Elephant at work - Rangoon
Elephant working in Rangoon, 1907 (Image from here)

The Workmen’s Compensation Act 1923 (Br. Ind.) relevantly defined a workman at 2(1)(n) as

… any person … who is –…

(ii) employed in any such capacity as is specified in Schedule II [which included employment”in the training, keeping or working of elephants or wild animals”] …;

Roberts CJ considered that the Act was a “quasi-penal statute” and so it should be read strictly rather than leniently.  As a result –

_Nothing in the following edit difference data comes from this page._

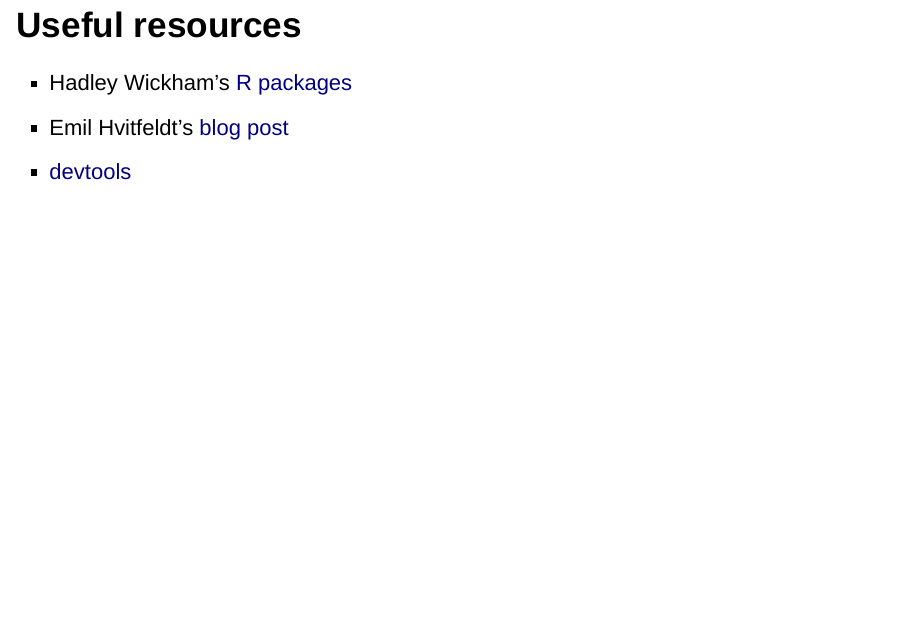
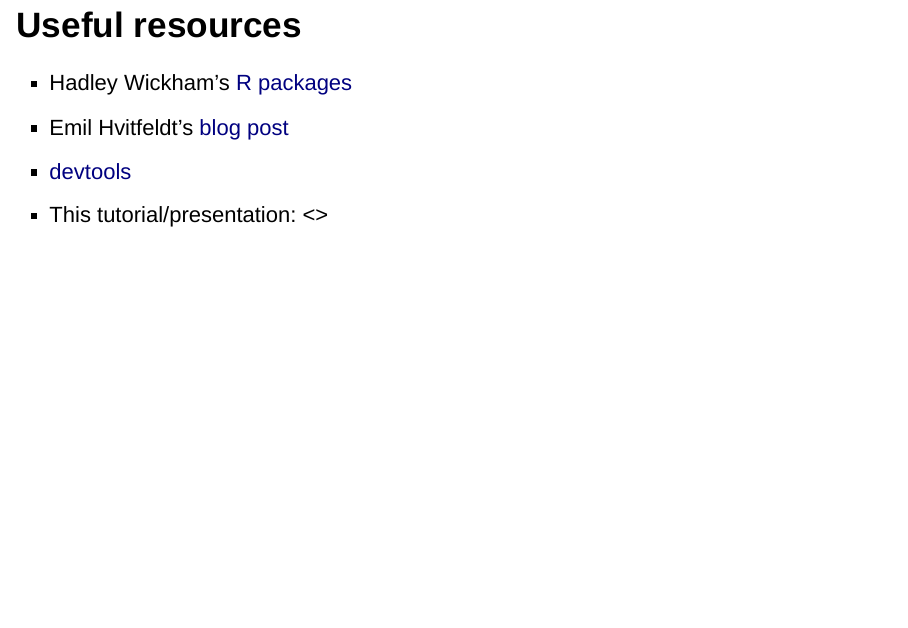
Before and after one commit to javirudolph/short-tutorials, an R Markdown document (packages/apr29presentation.Rmd): page 6 of 23. Rendered offline with R 4.5, knitr and Pandoc, with nearby package versions; drawn as Slidy slides in place of the format the file asks for.

Commit message:
Github doc

```diff
--- a/packages/apr29presentation.Rmd
+++ b/packages/apr29presentation.Rmd
@@ -56,6 +56,7 @@
 -  Hadley Wickham's [R packages](http://r-pkgs.had.co.nz/)
 -  Emil Hvitfeldt's [blog post](https://www.hvitfeldt.me/blog/usethis-workflow-for-package-development/)
 -  [devtools](https://devtools.r-lib.org/)
+-  This tutorial/presentation: <>
 
 
 ## Setup
```
Also changed, not shown: packages/github_version.Rmd (renamed from packages/pdf_version.Rmd), packages/github_version.md, packages/pdf_version.pdf (deleted).
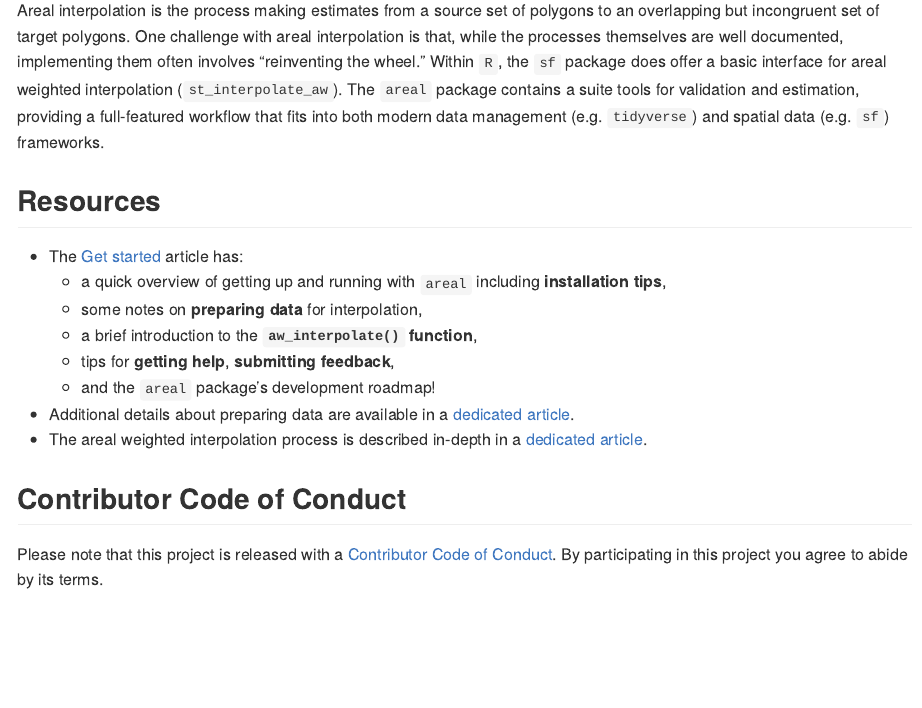
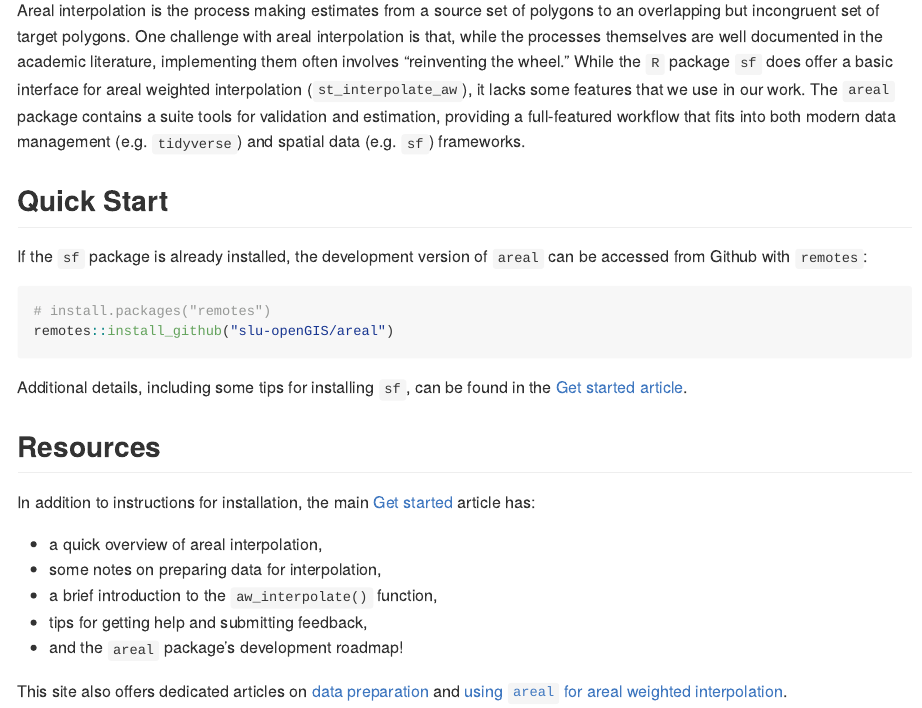
Before and after one commit to chris-prener/areal, an R Markdown document (index.Rmd): the page in a window 1100 px wide, from 110 px down. Rendered offline with R 4.5, knitr and Pandoc, with nearby package versions; badge pictures from the web are left out.

Commit message:
clarifying language on homepage and get started article

````diff
--- a/README.Rmd
+++ b/README.Rmd
@@ -34,7 +34,7 @@ wards <- ar_stl_wards
 [![Coverage status](https://codecov.io/gh/slu-openGIS/areal/branch/master/graph/badge.svg)](https://codecov.io/github/slu-openGIS/areal?branch=master)
 [![CRAN_status_badge](http://www.r-pkg.org/badges/version/areal)](https://cran.r-project.org/package=areal)
 
-Areal interpolation is the process making estimates from a source set of polygons to an overlapping but incongruent set of target polygons. One challenge with areal interpolation is that, while the processes themselves are well documented, implementing them often involves "reinventing the wheel." Within `R`, the `sf` package does offer a basic interface for areal weighted interpolation (`st_interpolate_aw`). The `areal` package contains a suite tools for validation and estimation, providing a full-featured workflow that fits into both modern data management (e.g. `tidyverse`) and spatial data (e.g. `sf`) frameworks.
+Areal interpolation is the process making estimates from a source set of polygons to an overlapping but incongruent set of target polygons. One challenge with areal interpolation is that, while the processes themselves are well documented in the academic literature, implementing them often involves "reinventing the wheel." While the `R` package `sf` does offer a basic interface for areal weighted interpolation (`st_interpolate_aw`), it lacks some features that we use in our work. The `areal` package contains a suite tools for validation and estimation, providing a full-featured workflow that fits into both modern data management (e.g. `tidyverse`) and spatial data (e.g. `sf`) frameworks.
 
 ## Installation
 ### Installing Dependencies
--- a/index.Rmd
+++ b/index.Rmd
@@ -21,17 +21,25 @@ knitr::opts_chunk$set(
 [![Coverage status](https://codecov.io/gh/slu-openGIS/areal/branch/master/graph/badge.svg)](https://codecov.io/github/slu-openGIS/areal?branch=master)
 [![CRAN_status_badge](http://www.r-pkg.org/badges/version/areal)](https://cran.r-project.org/package=areal)
 
-Areal interpolation is the process making estimates from a source set of polygons to an overlapping but incongruent set of target polygons. One challenge with areal interpolation is that, while the processes themselves are well documented, implementing them often involves "reinventing the wheel." Within `R`, the `sf` package does offer a basic interface for areal weighted interpolation (`st_interpolate_aw`). The `areal` package contains a suite tools for validation and estimation, providing a full-featured workflow that fits into both modern data management (e.g. `tidyverse`) and spatial data (e.g. `sf`) frameworks.
+Areal interpolation is the process making estimates from a source set of polygons to an overlapping but incongruent set of target polygons. One challenge with areal interpolation is that, while the processes themselves are well documented in the academic literature, implementing them often involves "reinventing the wheel." While the `R` package `sf` does offer a basic interface for areal weighted interpolation (`st_interpolate_aw`), it lacks some features that we use in our work. The `areal` package contains a suite tools for validation and estimation, providing a full-featured workflow that fits into both modern data management (e.g. `tidyverse`) and spatial data (e.g. `sf`) frameworks.
+
+## Quick Start
+If the `sf` package is already installed, the development version of `areal` can be accessed from Github with `remotes`:
+
+```r
+# install.packages("remotes")
+remotes::install_github("slu-openGIS/areal")
+```
+
+Additional details, including some tips for installing `sf`, can be found in the [Get started article](articles/areal.html#getting-started).
 
 ## Resources
-* The [Get started](articles/areal.html) article has:
-    * a quick overview of getting up and running with `areal` including **installation tips**,
-    * some notes on **preparing data** for interpolation,
-    * a brief introduction to the **`aw_interpolate()` function**,
-    * tips for **getting help**, **submitting feedback**,
-    * and the `areal` package's development roadmap!
-* Additional details about preparing data are available in a [dedicated article](articles/data-preparation.html).
-* The areal weighted interpolation process is described in-depth in a [dedicated article](articles/areal-weighted-interpolation.html).
+In addition to instructions for installation, the main [Get started](articles/areal.html) article has:
 
-## Contributor Code of Conduct
-Please note that this project is released with a [Contributor Code of Conduct](.github/CODE_OF_CONDUCT.md). By participating in this project you agree to abide by its terms.
+  * a quick overview of areal interpolation,
+  * some notes on preparing data for interpolation,
+  * a brief introduction to the `aw_interpolate()` function,
+  * tips for getting help and submitting feedback,
+  * and the `areal` package's development roadmap!
+
+This site also offers dedicated articles on [data preparation](articles/data-preparation.html) and [using `areal` for areal weighted interpolation](articles/areal-weighted-interpolation.html).
````
Also changed, not shown: vignettes/areal.Rmd (+2 -2 lines), index.md (added), 4 other files.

it is clear that at the time that the deceased was being sent out on a message to Mr. Barlow he was not employed in the task of training, keeping or working of elephants or wild animals. He was a person who was normally employed in that capacity, but was being given other duties to perform on that particular day. … [B]eing obliged to administer the Act as it stands,we are constrained to say that the deceased was not a workman within the meaning of the Act for the  pur­poses of this appeal.

A similar line of reasoning was followed by Dunkley J.  As a result the employer could not be ordered to pay compensation in relation to the death.

Bombay Burmah Trading Corp’n Ltd v Ma E Nun, AIR 1937 Rang 45

Naushad v State of Uttar Pradesh (2010) H&FLR 2014-17

Naushad v State of Uttar Pradesh (2010) H&FLR 2014-17

Supreme Court of India

27 October 2010

Coram: Bedi and Prasad JJ

Appearing for the Prosecutor: Not Known
Appearing for the Defendant: Not Known

Catchwords: India – food – milk – non-fatty solids – adulteration – delay

Facts: It was alleged that on 4 August 1981 the appellant breached the Prevention of Food Adulteration Act 1954 by retailing milk containing 6.7% non-fatty solids, rather than the prescribed 9%. He was convicted and sentenced to a fine and a term of imprisonment.

An appeal and an application for review were dismissed. The defendant appealed to the Supreme Court of India.

Held: Dismissing the appeal –

1. There was no basis for interfering with the findings of fact.

2. Because the offence had occurred almost thirty years earlier and the defendant was by then aged 84 years, justice would best be served by reducing the sentence to the 15 days already served.

Das v State of West Bengal (1998) 9 SCC 678 and Bhagwan v State of Maharashtra (1987) 2 SCC 645, considered.


The Court’s judgment is available here.